Brighton Fringe 2010
Paul Zenon’s Cabinet of Curiosities
Venue: The Brunswick
Festival: Brighton Fringe
Renowned magician, Paul Zenon reminisces about his childhood passion for magic and the great acts that have inspired him, interspersed with songs and tricks.
The stage was evocative of an old junk shop, mysterious bazaar, or travelling freakshow—full of strange bric-a-brac, such as a statue of the Egyptian god, Anubis, a mermaid Barbie doll and gold-painted torsos. On the far side of the room was a display of real and fake relics and excellent artwork by Paul Garner. Each painting was inspired by a “true” story based on the relics and various freaks and unusual tales, such as the fishmonger who, in 1954, grafted various bits of aquatic life on to his wife’s body. The mini-exhibition added an extra dimension to the surreal carnivalesque atmosphere of the show.
The performance opened with amusing voice-over by Zenon reminding the audience that they’d all be dead soon so they might as well enjoy the show while they could. Musician Pete Howells appeared on stage and played a fairground-waltz on the keyboard as a lead in to Zenon appearing on stage dressed in a black jacket, flat cap and neckerchief, which gave an overall Dickensian appearance. He performed a brief, but impressive, fire-eating trick and then proceeded to vividly reminisce about his first childhood visit to Blackpool on holiday and his epiphinany moment at the age of 9 when he discovered that the life of a magician was for him. The versatile Howells then performed a Bluesy-church revival number followed by more personal nostalgia and tricks from Zenon. The magician then talked about his various passions including the Titanic—accompanied by Howell’s amusing composition about Siamese twins on board the ill-fated liner. The first half ended with the revealing of a “genuine” mermaid skeleton, for the audience to gawp at in the interval.
The highlights of the second act included excellent sleight of hand, capturing bubbles, and a very impressive levitation trick. Intermingled with the act Howells’ songs blended perfectly, complimenting Zenon’s stories and tricks with a mixture of sea shanties and Tom Waits-like growling on Sweet Rosabelle. After discussing his favourite magicians, and their uncompromising lives, Zenon finished with Houdini’s favourite trick, the East Indian Needle Mystery, which involved Zenon swallowing 5 needles and separate cotton strand, only to pull the whole lot from his mouth completely threaded.
The witty writing cleverly encapsulated the period and setting of Zenon’s childhood, with observational details that the audience found empathetic. His self-deprecating humour and personable script came across as warm and gave insight into his passion for collecting tricks, carnival items and oddities.

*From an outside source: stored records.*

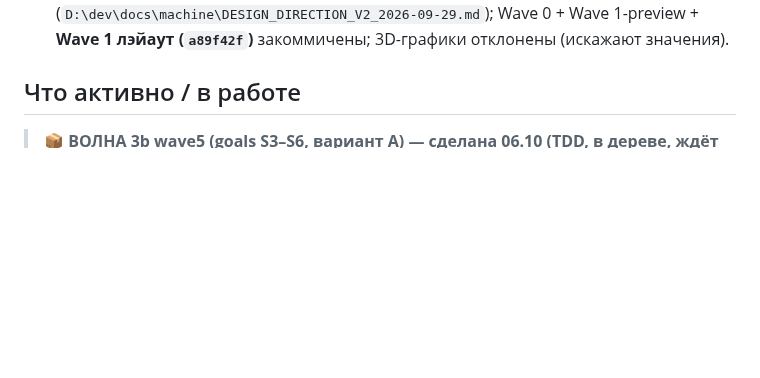
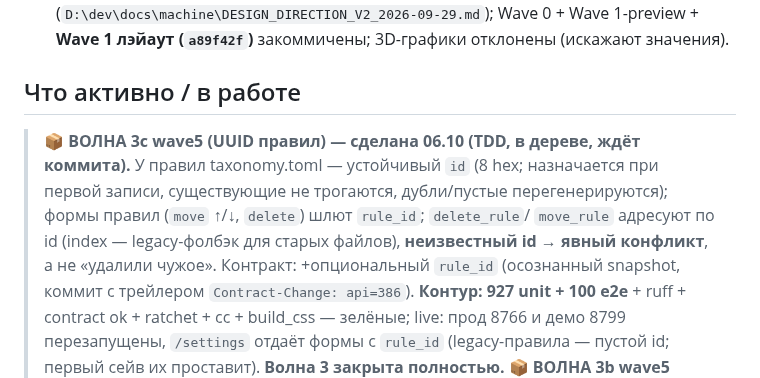
Before and after one commit to ExNihil14/spend-tracker, a Markdown page: continue.md, the part around the change. GitHub-like rendering; blank space fills up the shorter version.

Commit message:
docs(continue): срез 06.10 — волна 3c (UUID правил) и аудит очереди AgentRouter

```diff
--- a/continue.md
+++ b/continue.md
@@ -27,6 +27,14 @@ progressive disclosure: `D:\dev\docs\machine\RULE_EXTRACTION_PLAN_received_2026-
   Wave 0 + Wave 1-preview + **Wave 1 лэйаут (`a89f42f`)** закоммичены; 3D-графики отклонены (искажают значения).
 
 ## Что активно / в работе
+> **📦 ВОЛНА 3c wave5 (UUID правил) — сделана 06.10 (TDD, в дереве, ждёт коммита).** У правил
+> taxonomy.toml — устойчивый `id` (8 hex; назначается при первой записи, существующие не трогаются,
+> дубли/пустые перегенерируются); формы правил (`move` ↑/↓, `delete`) шлют `rule_id`; `delete_rule`/
+> `move_rule` адресуют по id (index — legacy-фолбэк для старых файлов), **неизвестный id → явный
+> конфликт**, а не «удалили чужое». Контракт: +опциональный `rule_id` (осознанный snapshot,
+> коммит с трейлером `Contract-Change: api=386`). **Контур: 927 unit + 100 e2e** + ruff + contract ok +
+> ratchet + cc + build_css — зелёные; live: прод 8766 и демо 8799 перезапущены, `/settings` отдаёт
+> формы с `rule_id` (legacy-правила — пустой id; первый сейв их проставит). **Волна 3 закрыта полностью.**
 > **📦 ВОЛНА 3b wave5 (goals S3–S6, вариант A) — сделана 06.10 (TDD, в дереве, ждёт коммита).**
 > Проект — `D:\dev\docs\machine\EXPERT_GOALS_S3_S6_DESIGN_2026-10-06.md` (вариант A отмечен как
 > реализованный; note по S5: база — среднее, не медиана). **S3:** cover = «остаток текущего месяца +
```
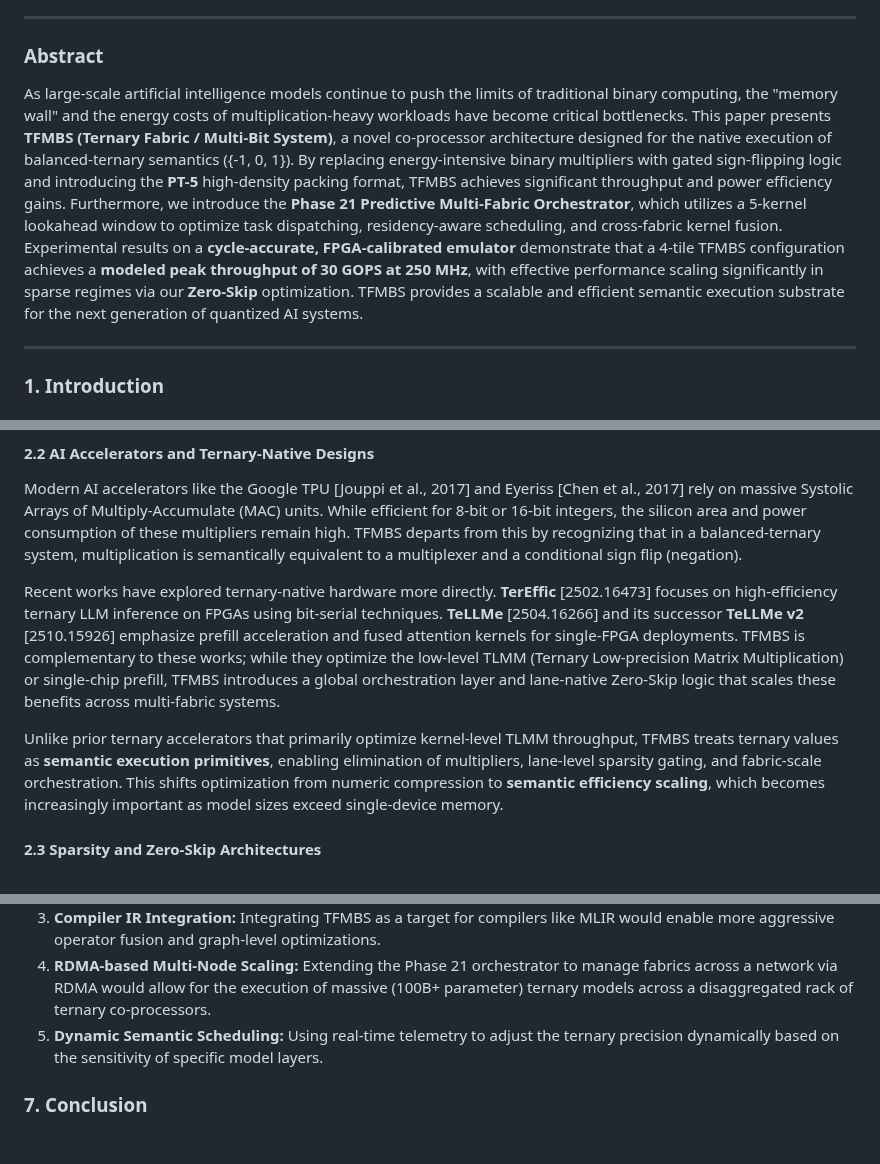
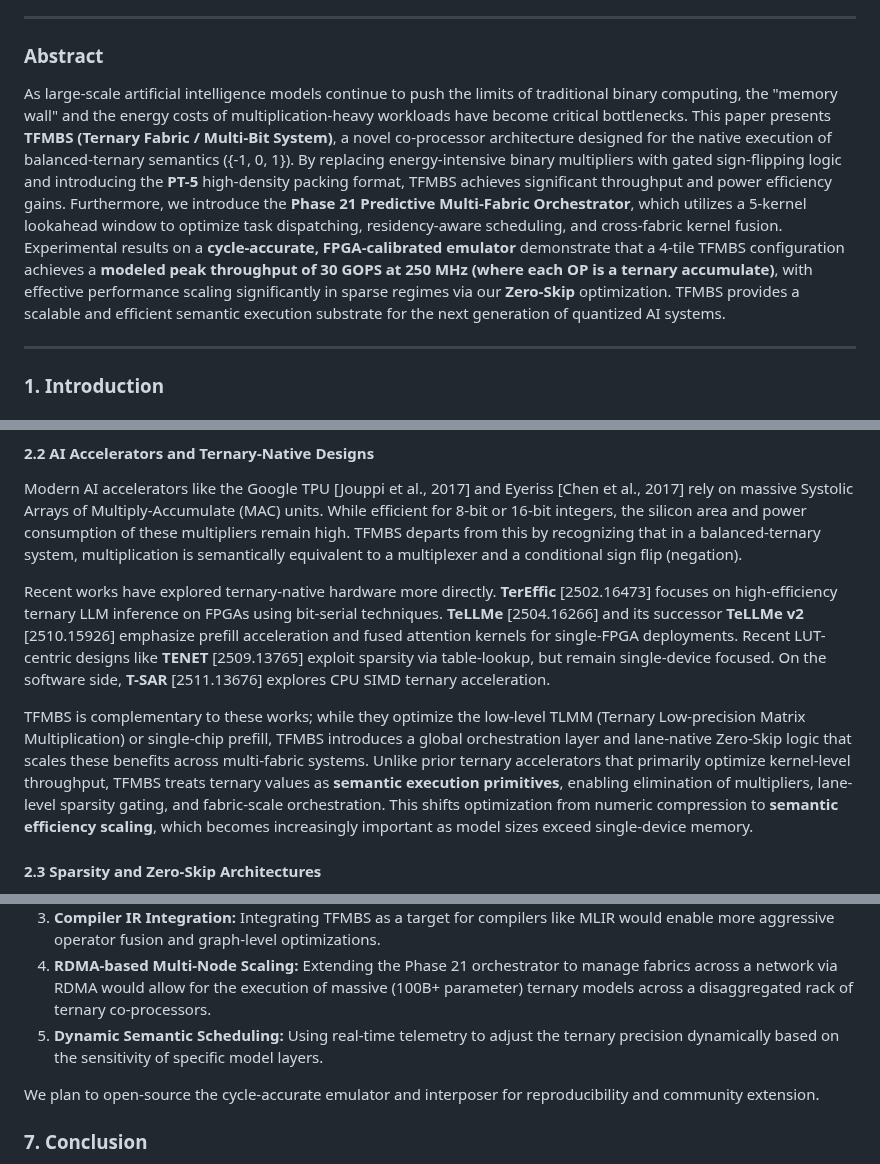
Before and after one commit to t81dev/ternary-fabric, a Markdown page: TFMBS_Research_Paper.md, 3 parts joined by grey strips. Drawn GitHub-style; blank space fills up the shorter version.

```diff
--- a/TFMBS_Research_Paper.md
+++ b/TFMBS_Research_Paper.md
@@ -7,7 +7,7 @@ Independent Systems Architecture Lab (ISAL)
 ---
 
 ### Abstract
-As large-scale artificial intelligence models continue to push the limits of traditional binary computing, the "memory wall" and the energy costs of multiplication-heavy workloads have become critical bottlenecks. This paper presents **TFMBS (Ternary Fabric / Multi-Bit System)**, a novel co-processor architecture designed for the native execution of balanced-ternary semantics ({-1, 0, 1}). By replacing energy-intensive binary multipliers with gated sign-flipping logic and introducing the **PT-5** high-density packing format, TFMBS achieves significant throughput and power efficiency gains. Furthermore, we introduce the **Phase 21 Predictive Multi-Fabric Orchestrator**, which utilizes a 5-kernel lookahead window to optimize task dispatching, residency-aware scheduling, and cross-fabric kernel fusion. Experimental results on a **cycle-accurate, FPGA-calibrated emulator** demonstrate that a 4-tile TFMBS configuration achieves a **modeled peak throughput of 30 GOPS at 250 MHz**, with effective performance scaling significantly in sparse regimes via our **Zero-Skip** optimization. TFMBS provides a scalable and efficient semantic execution substrate for the next generation of quantized AI systems.
+As large-scale artificial intelligence models continue to push the limits of traditional binary computing, the "memory wall" and the energy costs of multiplication-heavy workloads have become critical bottlenecks. This paper presents **TFMBS (Ternary Fabric / Multi-Bit System)**, a novel co-processor architecture designed for the native execution of balanced-ternary semantics ({-1, 0, 1}). By replacing energy-intensive binary multipliers with gated sign-flipping logic and introducing the **PT-5** high-density packing format, TFMBS achieves significant throughput and power efficiency gains. Furthermore, we introduce the **Phase 21 Predictive Multi-Fabric Orchestrator**, which utilizes a 5-kernel lookahead window to optimize task dispatching, residency-aware scheduling, and cross-fabric kernel fusion. Experimental results on a **cycle-accurate, FPGA-calibrated emulator** demonstrate that a 4-tile TFMBS configuration achieves a **modeled peak throughput of 30 GOPS at 250 MHz (where each OP is a ternary accumulate)**, with effective performance scaling significantly in sparse regimes via our **Zero-Skip** optimization. TFMBS provides a scalable and efficient semantic execution substrate for the next generation of quantized AI systems.
 
 ---
 
@@ -44,9 +44,9 @@ The **BitNet** family [Wang et al., 2023] and specifically **BitNet b1.58** [Ma
 #### 2.2 AI Accelerators and Ternary-Native Designs
 Modern AI accelerators like the Google TPU [Jouppi et al., 2017] and Eyeriss [Chen et al., 2017] rely on massive Systolic Arrays of Multiply-Accumulate (MAC) units. While efficient for 8-bit or 16-bit integers, the silicon area and power consumption of these multipliers remain high. TFMBS departs from this by recognizing that in a balanced-ternary system, multiplication is semantically equivalent to a multiplexer and a conditional sign flip (negation).
 
-Recent works have explored ternary-native hardware more directly. **TerEffic** [2502.16473] focuses on high-efficiency ternary LLM inference on FPGAs using bit-serial techniques. **TeLLMe** [2504.16266] and its successor **TeLLMe v2** [2510.15926] emphasize prefill acceleration and fused attention kernels for single-FPGA deployments. TFMBS is complementary to these works; while they optimize the low-level TLMM (Ternary Low-precision Matrix Multiplication) or single-chip prefill, TFMBS introduces a global orchestration layer and lane-native Zero-Skip logic that scales these benefits across multi-fabric systems.
+Recent works have explored ternary-native hardware more directly. **TerEffic** [2502.16473] focuses on high-efficiency ternary LLM inference on FPGAs using bit-serial techniques. **TeLLMe** [2504.16266] and its successor **TeLLMe v2** [2510.15926] emphasize prefill acceleration and fused attention kernels for single-FPGA deployments. Recent LUT-centric designs like **TENET** [2509.13765] exploit sparsity via table-lookup, but remain single-device focused. On the software side, **T-SAR** [2511.13676] explores CPU SIMD ternary acceleration.
 
-Unlike prior ternary accelerators that primarily optimize kernel-level TLMM throughput, TFMBS treats ternary values as **semantic execution primitives**, enabling elimination of multipliers, lane-level sparsity gating, and fabric-scale orchestration. This shifts optimization from numeric compression to **semantic efficiency scaling**, which becomes increasingly important as model sizes exceed single-device memory.
+TFMBS is complementary to these works; while they optimize the low-level TLMM (Ternary Low-precision Matrix Multiplication) or single-chip prefill, TFMBS introduces a global orchestration layer and lane-native Zero-Skip logic that scales these benefits across multi-fabric systems. Unlike prior ternary accelerators that primarily optimize kernel-level throughput, TFMBS treats ternary values as **semantic execution primitives**, enabling elimination of multipliers, lane-level sparsity gating, and fabric-scale orchestration. This shifts optimization from numeric compression to **semantic efficiency scaling**, which becomes increasingly important as model sizes exceed single-device memory.
 
 #### 2.3 Sparsity and Zero-Skip Architectures
 Exploiting sparsity is a well-known technique for reducing computation [Han et al., 2015]. Hardware architectures like Cnvlutin [Albericio et al., 2016] and MAERI [Kwon et al., 2018] have explored skipping zero computations. TFMBS integrates this at the "lane" level with **Zero-Skip**, ensuring that neither compute nor memory cycles are wasted when either the weight or the input is zero.
@@ -262,6 +264,8 @@ We identify several promising avenues for future work:
 4. **RDMA-based Multi-Node Scaling:** Extending the Phase 21 orchestrator to manage fabrics across a network via RDMA would allow for the execution of massive (100B+ parameter) ternary models across a disaggregated rack of ternary co-processors.
 5. **Dynamic Semantic Scheduling:** Using real-time telemetry to adjust the ternary precision dynamically based on the sensitivity of specific model layers.
 
+We plan to open-source the cycle-accurate emulator and interposer for reproducibility and community extension.
+
 ### 7. Conclusion
 
 TFMBS represents a significant step toward hardware-software co-design for the post-binary AI era. By embracing balanced-ternary semantics as a first-class citizen in the architecture, we have demonstrated a system that eliminates the need for expensive binary multipliers while maximizing storage and compute efficiency. The introduction of the Phase 21 Predictive Multi-Fabric Orchestrator ensures that these advantages scale across multiple fabric instances, providing a robust and efficient substrate for the next generation of AI inference. The zero-DSP utilization and high throughput achieved on modest FPGA hardware suggest that TFMBS is a viable path for both edge and data-center AI acceleration.
```
Also changed, not shown: other parts of TFMBS_Research_Paper.md (+25 -21 lines).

Zenon’s delivery and demeanour was that of a slick, true professional and he equally entertained and informed the audience with fascinating tales of the lives of classic acts such as Chung Ling Su, Alexander and, inevitably, Harry Houdini. This was not a standard magic/comedy show, which is Zenon’s usual modus operandi, and he pulled it off with aplomb.